▸ What to do
Below are records; please give the number of their lines that contain the string "Omega", and only that number.

▸ Entries supplied
■ ■ ■

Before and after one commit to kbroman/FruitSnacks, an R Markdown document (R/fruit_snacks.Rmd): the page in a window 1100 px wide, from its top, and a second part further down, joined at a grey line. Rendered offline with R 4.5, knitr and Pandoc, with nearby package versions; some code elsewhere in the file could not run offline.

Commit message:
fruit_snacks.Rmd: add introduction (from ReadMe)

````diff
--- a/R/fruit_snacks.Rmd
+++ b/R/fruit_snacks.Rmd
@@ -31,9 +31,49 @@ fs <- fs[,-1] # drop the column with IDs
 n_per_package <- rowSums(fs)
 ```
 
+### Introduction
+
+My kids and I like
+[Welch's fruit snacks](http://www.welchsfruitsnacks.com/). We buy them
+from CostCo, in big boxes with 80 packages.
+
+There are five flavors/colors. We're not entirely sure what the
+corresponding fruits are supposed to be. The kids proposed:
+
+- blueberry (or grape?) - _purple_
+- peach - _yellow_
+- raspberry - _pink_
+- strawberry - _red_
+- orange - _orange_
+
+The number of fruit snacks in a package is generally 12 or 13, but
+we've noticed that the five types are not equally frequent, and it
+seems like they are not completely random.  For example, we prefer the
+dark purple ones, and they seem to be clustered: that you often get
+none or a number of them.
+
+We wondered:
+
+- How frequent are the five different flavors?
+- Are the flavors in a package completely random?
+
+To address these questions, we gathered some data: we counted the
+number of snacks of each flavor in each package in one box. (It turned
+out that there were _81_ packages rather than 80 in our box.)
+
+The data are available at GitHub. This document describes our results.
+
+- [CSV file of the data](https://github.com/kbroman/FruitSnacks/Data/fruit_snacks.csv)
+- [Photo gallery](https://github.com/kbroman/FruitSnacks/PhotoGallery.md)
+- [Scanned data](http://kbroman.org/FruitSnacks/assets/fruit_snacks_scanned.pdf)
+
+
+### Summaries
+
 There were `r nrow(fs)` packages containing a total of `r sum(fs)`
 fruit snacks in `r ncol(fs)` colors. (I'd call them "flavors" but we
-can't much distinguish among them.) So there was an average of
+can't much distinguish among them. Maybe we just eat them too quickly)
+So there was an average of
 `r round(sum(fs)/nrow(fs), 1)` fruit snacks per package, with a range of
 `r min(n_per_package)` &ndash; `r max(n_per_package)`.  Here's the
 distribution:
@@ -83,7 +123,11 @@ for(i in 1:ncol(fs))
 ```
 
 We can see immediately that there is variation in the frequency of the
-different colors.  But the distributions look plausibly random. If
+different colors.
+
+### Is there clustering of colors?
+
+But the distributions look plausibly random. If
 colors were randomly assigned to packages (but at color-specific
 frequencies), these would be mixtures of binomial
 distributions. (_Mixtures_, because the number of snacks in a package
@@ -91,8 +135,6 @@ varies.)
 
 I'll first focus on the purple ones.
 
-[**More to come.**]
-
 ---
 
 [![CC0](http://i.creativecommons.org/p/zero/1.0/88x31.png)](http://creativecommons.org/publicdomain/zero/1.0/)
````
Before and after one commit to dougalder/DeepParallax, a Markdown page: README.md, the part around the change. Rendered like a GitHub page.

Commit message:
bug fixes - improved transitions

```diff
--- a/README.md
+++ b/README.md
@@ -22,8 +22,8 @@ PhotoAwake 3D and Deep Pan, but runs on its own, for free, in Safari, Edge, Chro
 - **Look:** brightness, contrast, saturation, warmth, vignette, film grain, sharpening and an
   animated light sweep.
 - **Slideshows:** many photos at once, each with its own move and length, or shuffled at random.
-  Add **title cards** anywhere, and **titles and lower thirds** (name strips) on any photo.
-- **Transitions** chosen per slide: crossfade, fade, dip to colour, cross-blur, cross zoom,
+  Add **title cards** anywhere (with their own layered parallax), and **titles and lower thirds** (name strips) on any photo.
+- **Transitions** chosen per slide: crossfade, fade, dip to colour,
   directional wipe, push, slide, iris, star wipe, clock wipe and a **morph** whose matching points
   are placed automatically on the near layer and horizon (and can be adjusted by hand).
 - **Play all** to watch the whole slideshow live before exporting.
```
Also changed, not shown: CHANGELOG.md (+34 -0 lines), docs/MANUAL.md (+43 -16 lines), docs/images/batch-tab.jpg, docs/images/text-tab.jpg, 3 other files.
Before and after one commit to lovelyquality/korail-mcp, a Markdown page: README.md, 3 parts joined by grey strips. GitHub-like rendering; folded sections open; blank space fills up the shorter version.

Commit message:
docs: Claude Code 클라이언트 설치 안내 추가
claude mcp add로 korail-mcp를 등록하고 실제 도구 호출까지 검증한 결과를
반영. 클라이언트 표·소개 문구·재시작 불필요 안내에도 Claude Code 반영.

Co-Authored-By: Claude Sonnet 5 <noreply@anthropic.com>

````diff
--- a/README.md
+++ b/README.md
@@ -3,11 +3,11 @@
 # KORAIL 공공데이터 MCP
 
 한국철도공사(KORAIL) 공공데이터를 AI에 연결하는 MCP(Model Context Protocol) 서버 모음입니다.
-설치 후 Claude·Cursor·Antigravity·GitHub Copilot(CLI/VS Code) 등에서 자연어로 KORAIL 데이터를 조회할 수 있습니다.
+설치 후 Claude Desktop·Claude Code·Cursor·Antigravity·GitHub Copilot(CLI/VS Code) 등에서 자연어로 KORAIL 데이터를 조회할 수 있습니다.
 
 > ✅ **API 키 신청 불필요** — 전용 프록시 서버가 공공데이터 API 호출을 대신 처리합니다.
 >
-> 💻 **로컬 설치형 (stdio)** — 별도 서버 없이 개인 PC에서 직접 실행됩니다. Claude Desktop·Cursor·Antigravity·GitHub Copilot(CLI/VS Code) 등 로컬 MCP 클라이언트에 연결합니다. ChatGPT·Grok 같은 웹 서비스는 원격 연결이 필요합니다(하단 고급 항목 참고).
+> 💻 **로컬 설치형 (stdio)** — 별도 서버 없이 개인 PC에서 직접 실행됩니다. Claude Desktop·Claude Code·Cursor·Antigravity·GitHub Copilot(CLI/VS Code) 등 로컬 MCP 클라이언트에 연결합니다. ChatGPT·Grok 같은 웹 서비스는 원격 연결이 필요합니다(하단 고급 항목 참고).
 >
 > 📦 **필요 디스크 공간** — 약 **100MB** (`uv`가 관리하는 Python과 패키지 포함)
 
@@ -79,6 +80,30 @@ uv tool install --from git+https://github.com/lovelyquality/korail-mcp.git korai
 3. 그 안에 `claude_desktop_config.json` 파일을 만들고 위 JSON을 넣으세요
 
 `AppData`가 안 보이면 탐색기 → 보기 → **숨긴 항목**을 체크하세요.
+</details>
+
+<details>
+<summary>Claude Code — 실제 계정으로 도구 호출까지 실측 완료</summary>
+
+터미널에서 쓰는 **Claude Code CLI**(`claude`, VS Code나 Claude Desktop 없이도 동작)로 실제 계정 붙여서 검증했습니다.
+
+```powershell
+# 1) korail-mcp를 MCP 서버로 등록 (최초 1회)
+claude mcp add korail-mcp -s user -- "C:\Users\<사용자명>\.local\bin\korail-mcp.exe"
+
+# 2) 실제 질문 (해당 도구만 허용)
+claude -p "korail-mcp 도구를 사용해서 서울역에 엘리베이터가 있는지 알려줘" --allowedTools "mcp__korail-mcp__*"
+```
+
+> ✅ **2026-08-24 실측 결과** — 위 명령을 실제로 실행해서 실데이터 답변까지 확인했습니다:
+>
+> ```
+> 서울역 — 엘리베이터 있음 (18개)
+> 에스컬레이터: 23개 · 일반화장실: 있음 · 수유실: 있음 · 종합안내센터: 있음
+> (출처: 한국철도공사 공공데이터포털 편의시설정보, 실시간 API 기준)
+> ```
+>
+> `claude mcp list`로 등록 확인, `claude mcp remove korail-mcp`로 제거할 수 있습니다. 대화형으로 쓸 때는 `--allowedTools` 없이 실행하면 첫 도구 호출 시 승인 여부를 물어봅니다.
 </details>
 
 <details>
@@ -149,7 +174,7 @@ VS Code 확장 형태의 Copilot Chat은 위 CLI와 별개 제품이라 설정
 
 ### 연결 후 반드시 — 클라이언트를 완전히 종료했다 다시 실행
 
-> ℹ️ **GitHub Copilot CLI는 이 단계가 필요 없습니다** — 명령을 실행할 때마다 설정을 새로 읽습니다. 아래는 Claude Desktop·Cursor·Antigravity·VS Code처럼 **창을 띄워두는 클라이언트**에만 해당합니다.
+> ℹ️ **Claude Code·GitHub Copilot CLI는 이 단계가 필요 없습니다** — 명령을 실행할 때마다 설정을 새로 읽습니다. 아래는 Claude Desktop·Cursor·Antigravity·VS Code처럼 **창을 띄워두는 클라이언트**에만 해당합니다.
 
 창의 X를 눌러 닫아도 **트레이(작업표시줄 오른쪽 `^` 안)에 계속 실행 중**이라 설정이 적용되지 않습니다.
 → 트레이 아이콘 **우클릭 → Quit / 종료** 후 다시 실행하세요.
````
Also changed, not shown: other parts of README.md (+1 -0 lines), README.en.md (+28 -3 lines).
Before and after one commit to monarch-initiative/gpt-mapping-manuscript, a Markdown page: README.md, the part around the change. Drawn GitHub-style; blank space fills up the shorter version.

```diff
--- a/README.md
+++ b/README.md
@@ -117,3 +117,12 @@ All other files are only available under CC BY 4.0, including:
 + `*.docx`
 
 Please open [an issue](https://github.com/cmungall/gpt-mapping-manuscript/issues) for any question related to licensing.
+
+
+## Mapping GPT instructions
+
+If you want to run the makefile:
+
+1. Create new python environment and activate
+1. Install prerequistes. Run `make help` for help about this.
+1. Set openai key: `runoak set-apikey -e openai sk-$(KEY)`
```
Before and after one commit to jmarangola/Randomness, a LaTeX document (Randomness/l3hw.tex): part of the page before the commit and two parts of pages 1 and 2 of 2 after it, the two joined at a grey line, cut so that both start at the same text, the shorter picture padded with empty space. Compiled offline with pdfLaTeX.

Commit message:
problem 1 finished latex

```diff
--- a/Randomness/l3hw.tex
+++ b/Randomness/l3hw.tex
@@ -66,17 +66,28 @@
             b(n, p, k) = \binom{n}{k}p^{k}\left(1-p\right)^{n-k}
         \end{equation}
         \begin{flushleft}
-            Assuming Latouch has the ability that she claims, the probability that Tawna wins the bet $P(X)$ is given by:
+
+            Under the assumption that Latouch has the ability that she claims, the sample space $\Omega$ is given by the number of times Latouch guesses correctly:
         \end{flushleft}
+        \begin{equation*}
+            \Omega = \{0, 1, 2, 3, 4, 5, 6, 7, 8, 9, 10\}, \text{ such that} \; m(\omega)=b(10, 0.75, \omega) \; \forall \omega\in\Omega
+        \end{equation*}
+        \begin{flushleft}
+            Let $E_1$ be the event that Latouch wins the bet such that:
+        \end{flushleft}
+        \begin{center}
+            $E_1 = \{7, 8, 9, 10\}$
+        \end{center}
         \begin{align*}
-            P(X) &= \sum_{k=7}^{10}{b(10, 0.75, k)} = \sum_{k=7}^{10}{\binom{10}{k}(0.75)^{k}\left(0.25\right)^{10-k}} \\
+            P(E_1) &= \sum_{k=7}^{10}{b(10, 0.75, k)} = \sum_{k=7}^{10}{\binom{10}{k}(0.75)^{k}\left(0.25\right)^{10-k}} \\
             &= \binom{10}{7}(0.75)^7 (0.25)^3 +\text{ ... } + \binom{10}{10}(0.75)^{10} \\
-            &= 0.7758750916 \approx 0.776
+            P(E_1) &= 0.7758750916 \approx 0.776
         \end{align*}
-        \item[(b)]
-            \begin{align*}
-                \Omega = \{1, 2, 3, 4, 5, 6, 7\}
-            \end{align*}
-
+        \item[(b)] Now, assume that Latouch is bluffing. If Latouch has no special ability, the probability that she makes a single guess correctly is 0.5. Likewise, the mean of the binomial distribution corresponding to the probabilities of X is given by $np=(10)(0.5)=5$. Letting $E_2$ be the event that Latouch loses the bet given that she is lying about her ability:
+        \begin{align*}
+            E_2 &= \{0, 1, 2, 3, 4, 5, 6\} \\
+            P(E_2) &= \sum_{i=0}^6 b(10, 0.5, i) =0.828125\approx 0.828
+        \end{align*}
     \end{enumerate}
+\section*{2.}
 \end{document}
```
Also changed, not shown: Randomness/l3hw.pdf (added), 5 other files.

■ ■ ■

▸ Answer section
3